He wasn't among three finalists the Chicago Police Board recommended
Hoping to restore trust in a department marred by controversial police shootings and struggling with high homicide rates, Chicago Mayor Rahm Emanuel appointed Eddie Johnson as interim police superintendent Monday.
Johnson started as beat cop and worked his way up to chief of patrol. He has been with the Chicago Police Department since 1988.
“I believe he is the right person, at the right time, to serve as interim superintendent. He has the command, the character and the capability to lead the department at this critical juncture,” Emanuel told reporters.
“He will lead from the front by ensuring that he and his team have our officers’ back. He also has the ability to build bridges to the community so its residents also have our officers’ back. He will restore trust in the work of the Chicago Police Department, but also restore pride in the men and women who serve in the department,” the mayor said.
Emanuel stressed that Johnson is well-respected within the department and will be able to hit the ground running.
Alderman Roderick Sawyer told CNN that he’s known Johnson for many years and that they often talk about policing.
“The rank and file is ecstatic about this choice,” Sawyer said. “(Johnson) is a hard-nosed policeman. He doesn’t tolerate misconduct. He’s no nonsense, and when he was a commander, I found him very effective.”
Others active in the community, such as the Rev. Michael Pfleger, said they’ve seen Johnson on the beat delivering fair but firm treatment.
Pfleger has gained nationwide attention for his efforts to help young people in one of the country’s most notoriously violent cities.
“What I liked about him is that he’s not a real flashy person,” said Pfleger, reflecting on his interaction with Johnson. “He’s the quiet storm. He listens. He’s a tremendous listener of the community. He’s one of those cops who gets it. He said, ‘We need ideas, thoughts, contributions from not just mothers and fathers but brothers on the corner and brothers on the street.’ He would take that information back and make it part of his strategy.”
The mayor’s pick surprised many because he was not one of the three people that the Chicago Police Board recommended be given the job.
The police board had named three finalists – Cedric Alexander, the DeKalb County, Georgia, public safety director; former Spokane, Washington, police Chief Anne Kirkpatrick; and Chicago police Deputy Superintendent Eugene Williams.
Alexander, a CNN law enforcement analyst, said he met with Emanuel three times and that he was considered the front-runner.
“It was at our third meeting in Washington, D.C., on Thursday with Mayor Rahm Emanuel that it was suggested that I had the job,” he told CNN. “Then on Saturday night I got a call from Mayor Emanuel and he said to me, ‘We are going to go in another direction.’ “
Regardless, Alexander told CNN that he is happy to move on and said he won’t be speaking further about the matter on television.

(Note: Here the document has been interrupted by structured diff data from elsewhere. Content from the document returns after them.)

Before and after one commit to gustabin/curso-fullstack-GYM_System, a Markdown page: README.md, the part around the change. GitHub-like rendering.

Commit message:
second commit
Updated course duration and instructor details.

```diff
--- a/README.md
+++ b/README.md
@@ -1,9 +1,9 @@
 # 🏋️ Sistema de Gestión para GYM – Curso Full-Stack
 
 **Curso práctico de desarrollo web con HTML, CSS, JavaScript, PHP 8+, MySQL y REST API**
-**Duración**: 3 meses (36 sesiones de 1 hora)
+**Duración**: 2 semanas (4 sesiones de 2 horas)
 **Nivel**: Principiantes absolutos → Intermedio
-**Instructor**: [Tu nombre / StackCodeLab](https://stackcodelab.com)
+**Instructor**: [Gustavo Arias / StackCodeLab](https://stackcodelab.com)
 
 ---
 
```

The president of the police board released a statement Monday saying the board would convene as soon as possible to determine next steps.

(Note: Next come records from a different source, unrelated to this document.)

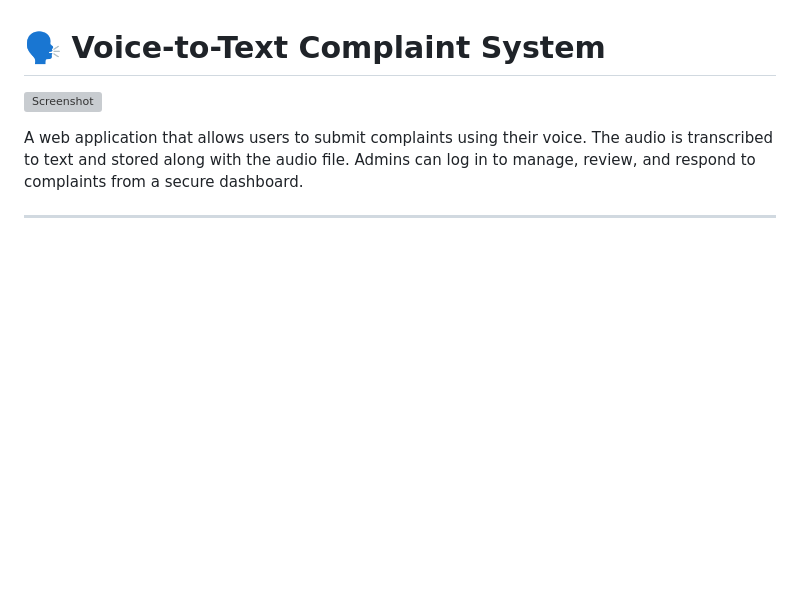
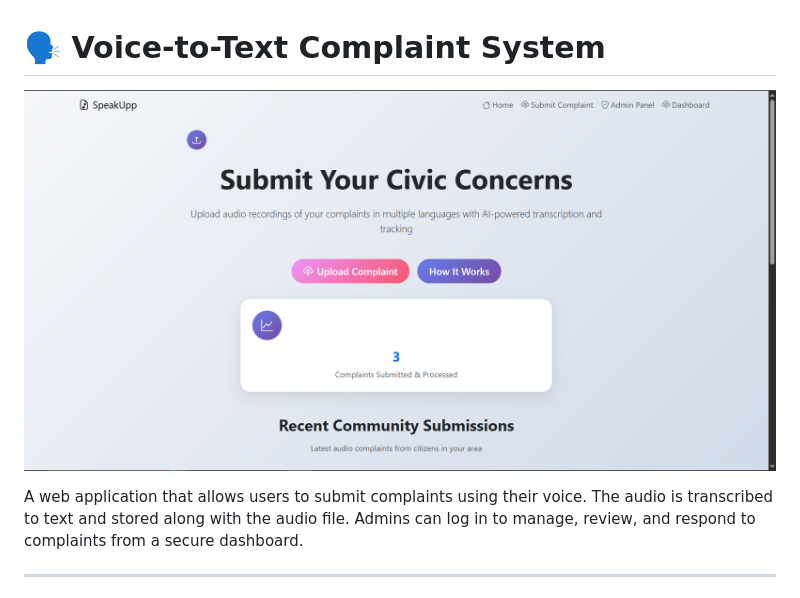
Before and after one commit to wallalwar-om/Voice-to-Text-Complaint-System, a Markdown page: README.md, the part around the change printed below. Rendered like a GitHub page; blank space fills up the shorter version; grey boxes are pictures that could not be loaded.

```diff
--- a/README.md
+++ b/README.md
@@ -1,7 +1,7 @@
 
 # 🗣️ Voice-to-Text Complaint System
 
-![Screenshot](./assets/8cc180a5-6484-47d7-895c-1d1ccfe44e1b.png)
+![Home Page](./assets/home_page.png)
 
 A web application that allows users to submit complaints using their voice. The audio is transcribed to text and stored along with the audio file. Admins can log in to manage, review, and respond to complaints from a secure dashboard.
 
```
Also changed, not shown: other parts of README.md (+1 -1 lines).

“While we appreciate that this is a topic of great importance and interest, the Board needs to take the time necessary to make the best decision possible given the importance of this issue for our City. Until that time, we will have no further comment,” it read.
Emanuel spent months talking to officers, residents and local leaders before choosing Johnson.

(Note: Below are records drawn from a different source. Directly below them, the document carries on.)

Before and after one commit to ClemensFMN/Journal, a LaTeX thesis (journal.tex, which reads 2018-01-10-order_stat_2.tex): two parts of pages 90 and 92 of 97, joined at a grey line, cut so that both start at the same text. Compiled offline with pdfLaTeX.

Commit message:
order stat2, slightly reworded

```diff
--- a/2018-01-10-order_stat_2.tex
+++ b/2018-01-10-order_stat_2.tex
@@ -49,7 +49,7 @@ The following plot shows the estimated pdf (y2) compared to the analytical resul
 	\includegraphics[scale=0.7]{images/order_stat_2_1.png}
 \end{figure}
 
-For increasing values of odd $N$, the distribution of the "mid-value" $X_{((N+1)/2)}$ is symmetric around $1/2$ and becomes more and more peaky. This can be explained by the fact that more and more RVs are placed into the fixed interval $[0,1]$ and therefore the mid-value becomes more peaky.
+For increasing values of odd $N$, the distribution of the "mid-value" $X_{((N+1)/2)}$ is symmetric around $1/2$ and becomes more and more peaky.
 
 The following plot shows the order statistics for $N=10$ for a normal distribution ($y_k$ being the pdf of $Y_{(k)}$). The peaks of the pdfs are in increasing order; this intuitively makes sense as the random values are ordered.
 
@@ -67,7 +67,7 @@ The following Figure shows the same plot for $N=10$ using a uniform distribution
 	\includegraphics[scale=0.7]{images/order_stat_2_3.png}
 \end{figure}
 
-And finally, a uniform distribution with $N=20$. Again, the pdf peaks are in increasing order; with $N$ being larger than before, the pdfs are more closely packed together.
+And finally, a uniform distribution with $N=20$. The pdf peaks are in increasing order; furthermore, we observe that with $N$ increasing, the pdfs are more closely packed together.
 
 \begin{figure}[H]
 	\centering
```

“I believe Eddie Johnson has everything that the city needs. I believe the other three all have qualities and strengths. I take nothing away from them,” he told reporters. “They have a lot of offer.”
All eyes on Chicago
Speaking alongside the mayor Monday, Johnson stressed the depth and breadth of his roots in Chicago and at the Chicago Police Department.
“I raised my kids here. My family is here,” he said. “I know that trust won’t be restored overnight. It has to be earned every day in both routine as well as high-pressure situations.”
Johnson will have to face much turmoil in his new position. Recent headlines called Chicago the “murder capital of the U.S.” or “murder city” as it battled a years-long struggle with rising and falling homicide rates, especially in poorer, black neighborhoods such as Austin and Englewood.
Chicago police reported that since the middle of February, gun arrests are up 43%, and that for the whole month, arrests for homicide are up 40% over February 2015.
When asked by reporters what his message would be to the worst offenders, Johnson said: “I would say to these young people out here, shooting and killing, they are destroying our communities. They are destroying families, and it has to stop.”
In addition, the U.S. Justice Department launched an investigation last year after police released the October 2014 video of Officer Jason Van Dyke fatally shooting black teenager Laquan McDonald on a Chicago street. The officer is white.
The video of McDonald’s death outraged many Chicagoans, who took to the streets to protest what they felt was excessive use of force and dishonesty by police and city officials. Police initially accused McDonald of threatening officers. The demonstrators also questioned why it took more than 400 days to release the video despite the city paying McDonald’s mother a $5 million settlement.
Van Dyke has been charged with first-degree murder in the teenager’s death. He has pleaded not guilty.
CNN’s Marylynn Ryan, Michael Martinez and Seth Kovar contributed to this report.